***** The data *****

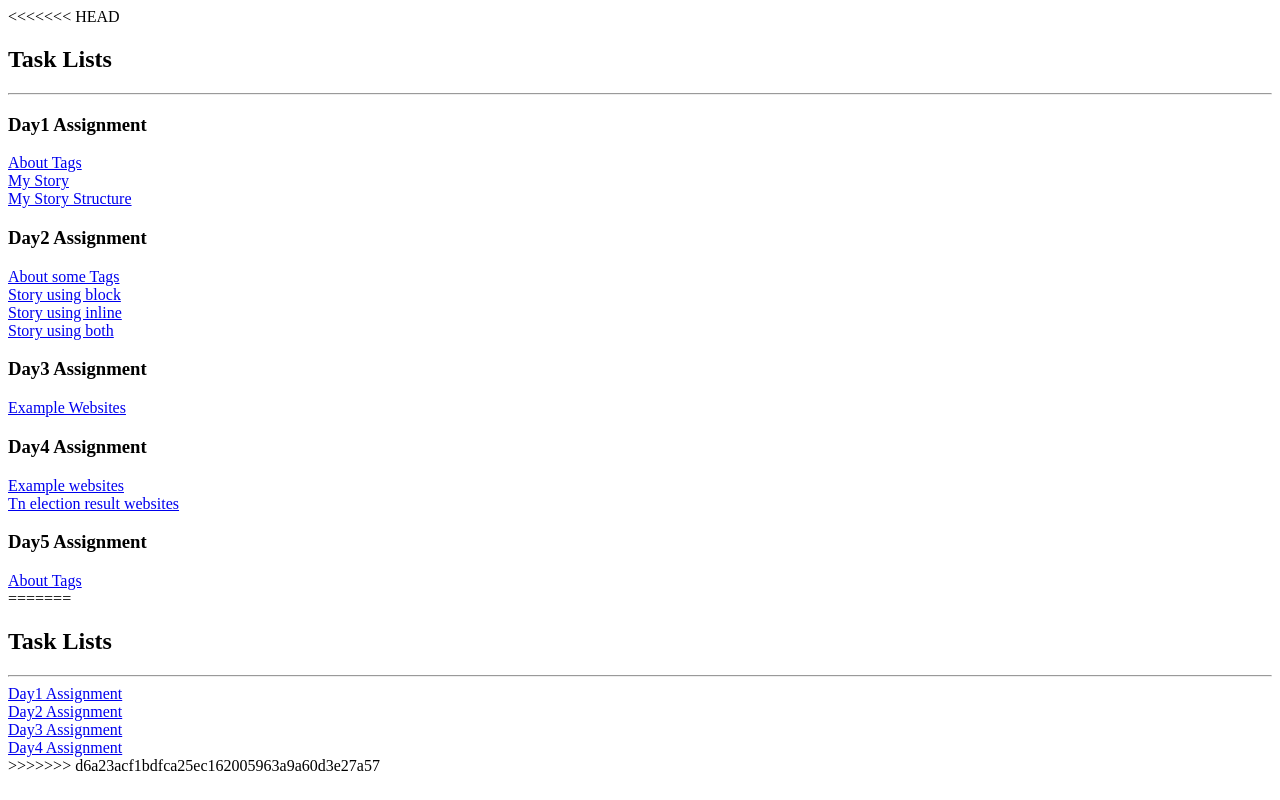
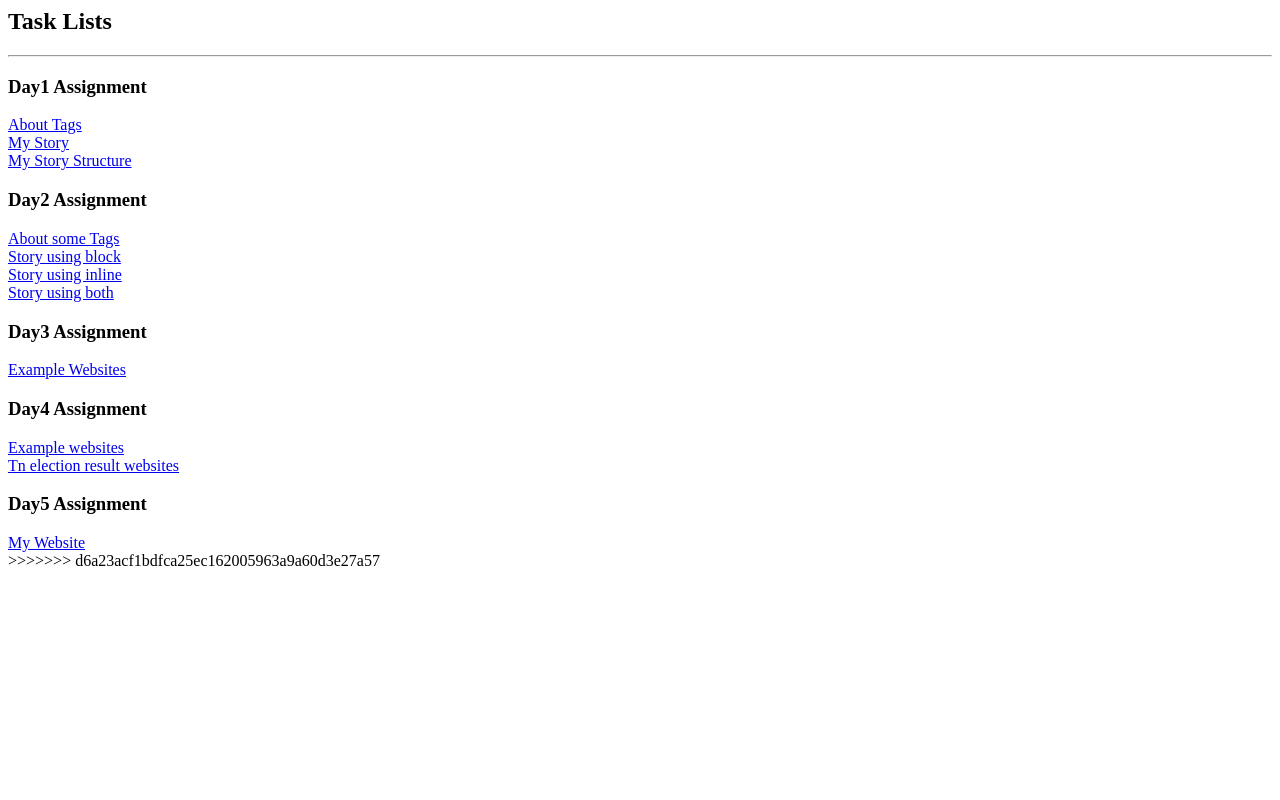
Before and after one commit to halimakathermathersha-lee/SLAKKN_FE_060526_FS_course, a plain HTML site: page index.html in a window 1280 px wide. Drawn offline with Linux system fonts and the light colour scheme.

Commit message:
Update index.html

```diff
--- a/index.html
+++ b/index.html
@@ -1,5 +1,4 @@
 <html>
-<<<<<<< HEAD
 
 <head>
     <title>Tasks</title>
@@ -36,22 +35,11 @@
     <a href="Html/Day4/Tn_election_result/Tn_election_about.html">Tn election result websites</a><br>
 
     <h3>Day5 Assignment</h3>
-    <a href="Html/Day5/My_Website.html">About Tags</a><br>
+    <a href="Html/Day5/My_Website.html">My Website
+</a><br>
 
 </body>
 
 </html>
-=======
-    <head>
-        <title>Tasks</title>
-    </head>
-    <body>
-        <h2>Task Lists</h2>
-        <hr>
-        <a href="Html/Day1/About_Tags">Day1 Assignment</a><br>
-        <a href="Html/Day2/">Day2 Assignment</a><br>
-        <a href="Html/Day3/">Day3 Assignment</a><br>
-        <a href="Html/Day4/">Day4 Assignment</a><br>
-    </body>
-</html>
+
 >>>>>>> d6a23acf1bdfca25ec162005963a9a60d3e27a57
```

*****

[Exercise]
Find the word "Tasks" in the entries and show each line where it is found.

[Solution for this task]
     <title>Tasks</title>
-        <title>Tasks</title>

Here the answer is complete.